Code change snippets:

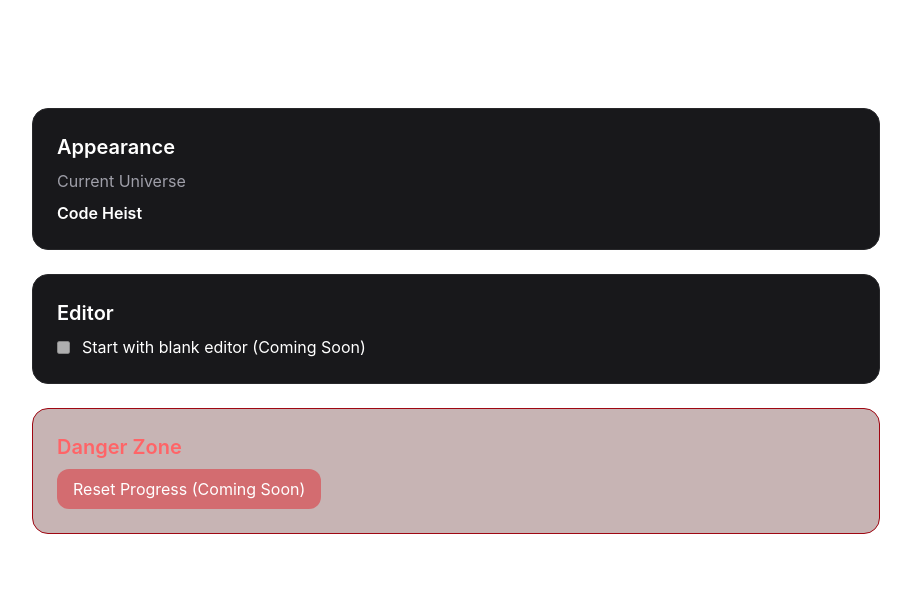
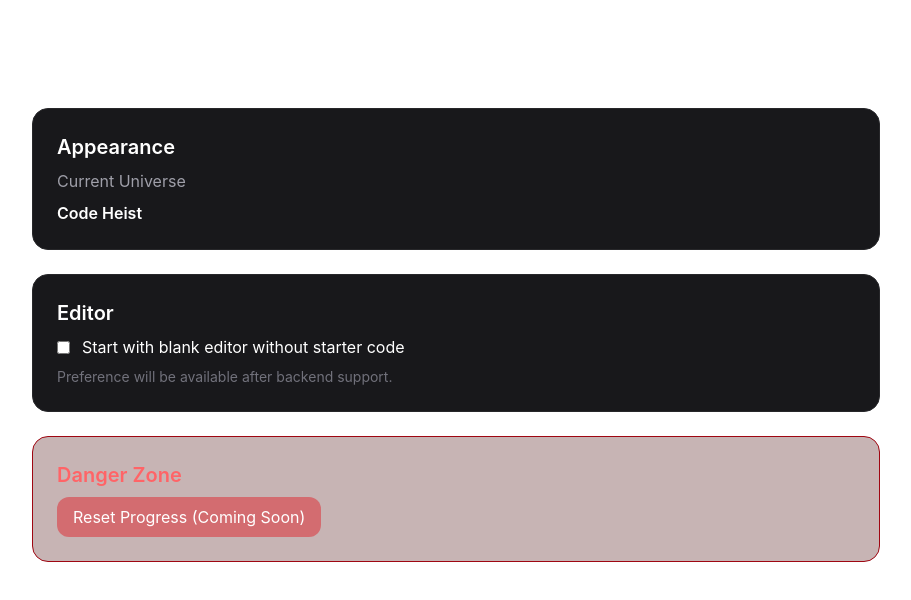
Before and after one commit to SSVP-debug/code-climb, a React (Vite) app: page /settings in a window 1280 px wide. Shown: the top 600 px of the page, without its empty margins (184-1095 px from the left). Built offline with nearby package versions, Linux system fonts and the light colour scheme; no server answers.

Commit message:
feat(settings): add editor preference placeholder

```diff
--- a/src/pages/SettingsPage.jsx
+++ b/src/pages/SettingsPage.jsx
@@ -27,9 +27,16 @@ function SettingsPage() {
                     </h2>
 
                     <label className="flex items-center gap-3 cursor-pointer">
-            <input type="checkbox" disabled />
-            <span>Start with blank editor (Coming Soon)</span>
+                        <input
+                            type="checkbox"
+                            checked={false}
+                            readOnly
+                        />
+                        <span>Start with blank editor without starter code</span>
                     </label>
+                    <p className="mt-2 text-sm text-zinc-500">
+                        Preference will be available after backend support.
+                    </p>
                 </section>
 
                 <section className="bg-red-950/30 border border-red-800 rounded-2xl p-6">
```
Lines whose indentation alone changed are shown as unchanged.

* **Work instruction**: Search the records for the string "with" and report each line that has it.

* **Task solution**:
Before and after one commit to SSVP-debug/code-climb, a React (Vite) app: page /settings in a window 1280 px wide. Shown: the top 600 px of the page, without its empty margins (184-1095 px from the left). Built offline with nearby package versions, Linux system fonts and the light colour scheme; no server answers.
-            <span>Start with blank editor (Coming Soon)</span>
+                        <span>Start with blank editor without starter code</span>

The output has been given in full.